With a body the size of a small child and a wingspan of up to two meters, the Blakiston's fish owl (Bubo blakistoni) is the largest owl in the world. It is also one of the rarest, shiest and least studied. But that didn't stop a team of researchers from the Wildlife Conservation Society (WCS), University of Minnesota and the Russian Academy of Sciences from trekking into the Russian Far East in the middle of winter to study these endangered birds. There they found a complex system of large owls, gigantic trees and commercially valuable salmon, all of which in many ways depend on one another. Their research, collected under the collaborative banner of the Blakiston's Fish Owl Project, was published online this month in the journal Oryx.
The researchers studied how Blakiston's fish owls nested and foraged over more than 20,000 square kilometers in Primorye, Russia, along the country's eastern coast and the Sea of Japan. Over the course of a year, they found that the owls relied on large, old-growth trees, mostly in riparian areas that bordered rivers and streams. Those old trees were the only ones big enough to house the birds, which use cavities inside the trunks to breed and nest. Many such forests in Russia are threatened by logging, but the researchers say the presence of the owls was an indication that the area they studied remains healthy.
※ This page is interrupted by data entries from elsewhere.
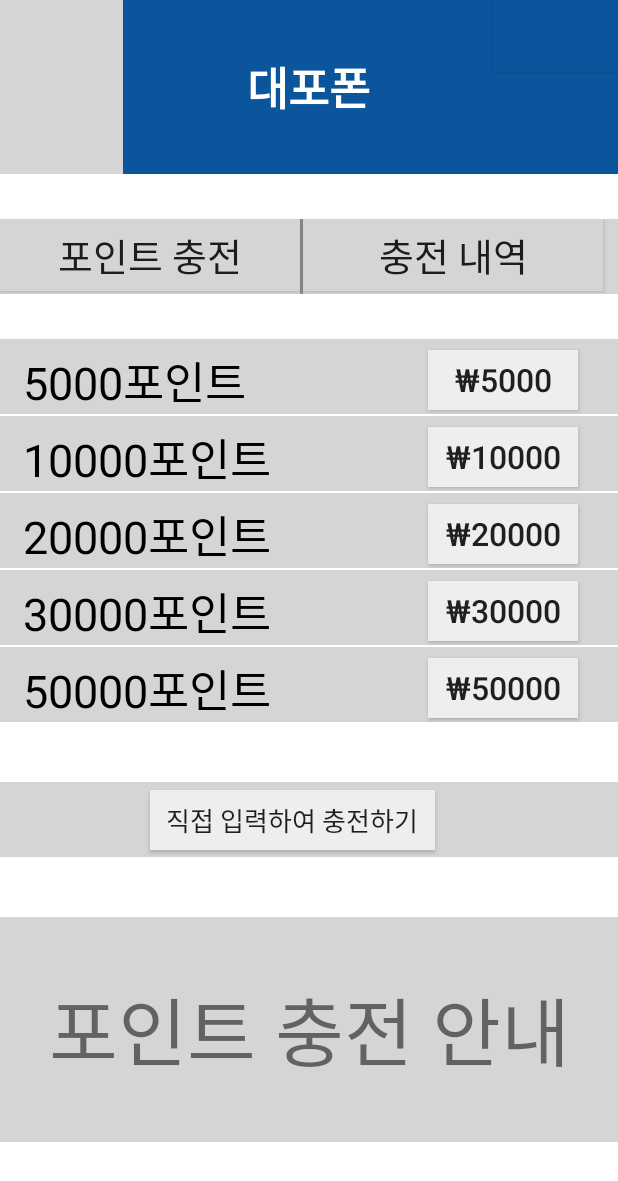
After one commit to SEJUNLIM/DKU_DowTech_2022, an Android app: the layout activity_chargepoint.xml on its own in the app's theme, with its tools: preview values and no code run, on a phone screen of 412 x 824 dp. The commit adds this screen. Shown: the top 1181 px of the screen. Run offline under Robolectric (Android 15) with nearby library versions, the light colour scheme and no system bars; grey boxes are pictures that could not be loaded.

Commit message:
first commit

```diff
--- a/app/build.gradle
+++ b/app/build.gradle
@@ -25,6 +25,7 @@ android {
         sourceCompatibility JavaVersion.VERSION_1_8
         targetCompatibility JavaVersion.VERSION_1_8
     }
+    namespace 'com.example.dku_dow_dpp'
 }
 
 dependencies {
--- a/app/src/main/AndroidManifest.xml
+++ b/app/src/main/AndroidManifest.xml
@@ -1,7 +1,6 @@
 <?xml version="1.0" encoding="utf-8"?>
 <manifest xmlns:android="http://schemas.android.com/apk/res/android"
-    xmlns:tools="http://schemas.android.com/tools"
-    package="com.example.dku_dow_dpp">
+    xmlns:tools="http://schemas.android.com/tools">
 
     <application
         android:allowBackup="true"
--- /dev/null
+++ b/app/src/main/java/com/example/dku_dow_dpp/ChargeListActivity.java
@@ -0,0 +1,4 @@
+package com.example.dku_dow_dpp;
+
+public class ChargeListActivity {
+}
--- /dev/null
+++ b/app/src/main/java/com/example/dku_dow_dpp/ChargePointActivity.java
@@ -0,0 +1,4 @@
+package com.example.dku_dow_dpp;
+
+public class ChargePointActivity {
+}
--- /dev/null
+++ b/app/src/main/res/layout/activity_chargepoint.xml
@@ -0,0 +1,238 @@
+<?xml version="1.0" encoding="utf-8"?>
+<LinearLayout xmlns:android="http://schemas.android.com/apk/res/android"
+    android:orientation="vertical"
+    android:layout_width="match_parent"
+    android:layout_height="match_parent">
+
+    <LinearLayout
+        android:layout_width="match_parent"
+        android:layout_height="wrap_content"
+        android:background="@color/main"
+        android:orientation="horizontal">
+
+        <android.widget.ImageButton
+            android:id="@+id/button"
+            android:layout_width="0dp"
+            android:layout_height="wrap_content"
+            android:layout_weight="1"
+            android:background="@color/main"
+            android:src="@drawable/back_arrow_resize"
+            android:layout_gravity="center"
+            android:padding="10dp"
+            android:text="" />
+
+        <TextView
+            android:id="@+id/textView"
+            android:layout_width="0dp"
+            android:layout_height="wrap_content"
+            android:layout_weight="3"
+            android:gravity="center"
+            android:layout_gravity="center"
+            android:text="대포폰"
+            android:textColor="@color/white"
+            android:textStyle="bold"
+            android:textSize="30sp" />
+
+        <android.widget.Button
+            android:id="@+id/notButton"
+            android:layout_width="0dp"
+            android:layout_height="wrap_content"
+            android:layout_weight="1"
+            android:background="@color/main"
+            android:text="" />
+    </LinearLayout>
+
+    <LinearLayout
+        android:layout_width="match_parent"
+        android:layout_height="50dp"
+        android:background="#d5d5d5"
+        android:orientation="horizontal"
+        android:layout_marginTop="30dp">
+
+        <android.widget.Button
+            android:layout_width="200dp"
+            android:layout_height="wrap_content"
+            android:text="포인트 충전"
+            android:textSize="25sp"
+            android:background="#d5d5d5"/>
+
+        <View
+            android:layout_width="2dp"
+            android:layout_height="wrap_content"
+            android:background="#8e8e8e"/>
+
+        <android.widget.Button
+            android:layout_width="200dp"
+            android:layout_height="wrap_content"
+            android:text="충전 내역"
+            android:textSize="25sp"
+            android:background="#d5d5d5"/>
+
+    </LinearLayout>
+
+    <LinearLayout
+        android:layout_width="match_parent"
+        android:layout_height="50dp"
+        android:background="#d5d5d5"
+        android:orientation="horizontal"
+        android:layout_marginTop="30dp">
+
+        <TextView
+            android:layout_width="270dp"
+            android:layout_height="wrap_content"
+            android:text="5000포인트"
+            android:textSize="30sp"
+            android:textColor="@color/black"
+            android:layout_marginTop="5dp"
+            android:layout_marginStart="15dp"
+            android:gravity="start"/>
+
+        <android.widget.Button
+            android:layout_width="100dp"
+            android:layout_height="40dp"
+            android:text="₩5000"
+            android:textSize="21sp"
+            android:background="#EEEEEE"/>
+
+    </LinearLayout>
+
+    <LinearLayout
+        android:layout_width="match_parent"
+        android:layout_height="50dp"
+        android:background="#d5d5d5"
+        android:orientation="horizontal"
+        android:layout_marginTop="1dp">
+
+        <TextView
+            android:layout_width="270dp"
+            android:layout_height="wrap_content"
+            android:text="10000포인트"
+            android:textSize="30sp"
+            android:textColor="@color/black"
+            android:layout_marginTop="5dp"
+            android:layout_marginStart="15dp"
+            android:gravity="start"/>
+
+        <android.widget.Button
+            android:layout_width="100dp"
+            android:layout_height="40dp"
+            android:text="₩10000"
+            android:textSize="21sp"
+            android:background="#EEEEEE"/>
+
+    </LinearLayout>
+
+    <LinearLayout
+        android:layout_width="match_parent"
+        android:layout_height="50dp"
+        android:background="#d5d5d5"
+        android:orientation="horizontal"
+        android:layout_marginTop="1dp">
+
+        <TextView
+            android:layout_width="270dp"
+            android:layout_height="wrap_content"
+            android:text="20000포인트"
+            android:textSize="30sp"
+            android:textColor="@color/black"
+            android:layout_marginTop="5dp"
+            android:layout_marginStart="15dp"
+            android:gravity="start"/>
+
+        <android.widget.Button
+            android:layout_width="100dp"
+            android:layout_height="40dp"
+            android:text="₩20000"
+            android:textSize="21sp"
+            android:background="#EEEEEE"/>
+
+    </LinearLayout>
+
+    <LinearLayout
+        android:layout_width="match_parent"
+        android:layout_height="50dp"
+        android:background="#d5d5d5"
+        android:orientation="horizontal"
+        android:layout_marginTop="1dp">
+
+        <TextView
+            android:layout_width="270dp"
+            android:layout_height="wrap_content"
+            android:text="30000포인트"
+            android:textSize="30sp"
+            android:textColor="@color/black"
+            android:layout_marginTop="5dp"
+            android:layout_marginStart="15dp"
+            android:gravity="start"/>
+
+        <android.widget.Button
+            android:layout_width="100dp"
+            android:layout_height="40dp"
+            android:text="₩30000"
+            android:textSize="21sp"
+            android:background="#EEEEEE"/>
+
+    </LinearLayout>
+
+    <LinearLayout
+        android:layout_width="match_parent"
+        android:layout_height="50dp"
+        android:background="#d5d5d5"
+        android:orientation="horizontal"
+        android:layout_marginTop="1dp">
+
+        <TextView
+            android:layout_width="270dp"
+            android:layout_height="wrap_content"
+            android:text="50000포인트"
+            android:textSize="30sp"
+            android:textColor="@color/black"
+            android:layout_marginTop="5dp"
+            android:layout_marginStart="15dp"
+            android:gravity="start"/>
+
+        <android.widget.Button
+            android:layout_width="100dp"
+            android:layout_height="40dp"
+            android:text="₩50000"
+            android:textSize="21sp"
+            android:background="#EEEEEE"/>
+
+    </LinearLayout>
+
+    <LinearLayout
+        android:layout_width="match_parent"
+        android:layout_height="50dp"
+        android:background="#d5d5d5"
+        android:orientation="horizontal"
+        android:layout_marginTop="40dp">
+
+        <android.widget.Button
+            android:layout_width="190dp"
+            android:layout_height="40dp"
+            android:layout_marginStart="100dp"
+            android:layout_marginTop="5dp"
+            android:text="직접 입력하여 충전하기"
+            android:textSize="17sp"
+            android:background="#EEEEEE"/>
+
+    </LinearLayout>
+
+    <LinearLayout
+        android:layout_width="match_parent"
+        android:layout_height="150dp"
+        android:background="#d5d5d5"
+        android:orientation="horizontal"
+        android:layout_marginTop="40dp">
+
+        <TextView
+            android:layout_width="match_parent"
+            android:layout_height="match_parent"
+            android:text="포인트 충전 안내"
+            android:gravity="center"
+            android:textSize="50sp"/>
+
+    </LinearLayout>
+
+
+</LinearLayout>
--- a/app/src/main/res/values/colors.xml
+++ b/app/src/main/res/values/colors.xml
@@ -7,4 +7,5 @@
     <color name="teal_700">#FF018786</color>
     <color name="black">#FF000000</color>
     <color name="white">#FFFFFFFF</color>
+    <color name="main">#0a559c</color>
 </resources>
--- a/build.gradle
+++ b/build.gradle
@@ -1,7 +1,7 @@
 // Top-level build file where you can add configuration options common to all sub-projects/modules.
 plugins {
-    id 'com.android.application' version '7.2.0' apply false
-    id 'com.android.library' version '7.2.0' apply false
+    id 'com.android.application' version '7.3.1' apply false
+    id 'com.android.library' version '7.3.1' apply false
 }
 
 task clean(type: Delete) {
```
Also changed, not shown: app/src/main/res/layout/activity_chargelist.xml (added, +215 -0 lines), app/src/main/java/com/example/dku_dow_dpp/MainActivity.java (line endings or trailing spaces), gradle/wrapper/gradle-wrapper.properties.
The trees also have other roles: The living forest provides critical habitat for Amur tigers, Asiatic black bears and wild boars, among other endangered mammals. And when the trees die, they fall into and over rivers, leaving large woody debris that helps make the rivers more habitable for eight different species of salmon and trout, creating both fast-moving channels and slow-moving deep pools that support the fish at various stages in their life cycles. These fish, meanwhile, provide the main source of sustenance for the owls. (Cue "the circle of life" right about now.)
In a press release lead author Jonathan Slaght, of the WCS, said the presence of Blakiston's fish owls "is a clear indicator of the health of the forests, rivers and salmon populations." Slaght and his co-authors argue for greater protection for old-growth forests—specifically the riverbank areas in riparian zones—as they will help ensure the survival of the owls and the many other species that are found inside. This is especially important in the Primorye region, which used to be isolated but has now been crisscrossed with logging roads. They say protecting the forests could help to preserve salmon supplies, which in turn would support the economy.
Even if the protections are put in place, Blakiston's fish owls will continue to face other threats—such as illegal hunting and accidental deaths in traps meant for small mammals—across their range, which also includes North Korea, China and Japan. The Japanese population is probably the most endangered, with just 35 breeding pairs and a history of inbreeding, according to a paper published in 2009 in the Journal of Raptor Research. The IUCN Red List of Threatened Species estimates the Primorye population at 250 to 400 birds and the total population across the species' range at between 1,000 and 2,500 mature individuals.
Photo: Hiyashi Haka, used under Creative Commons license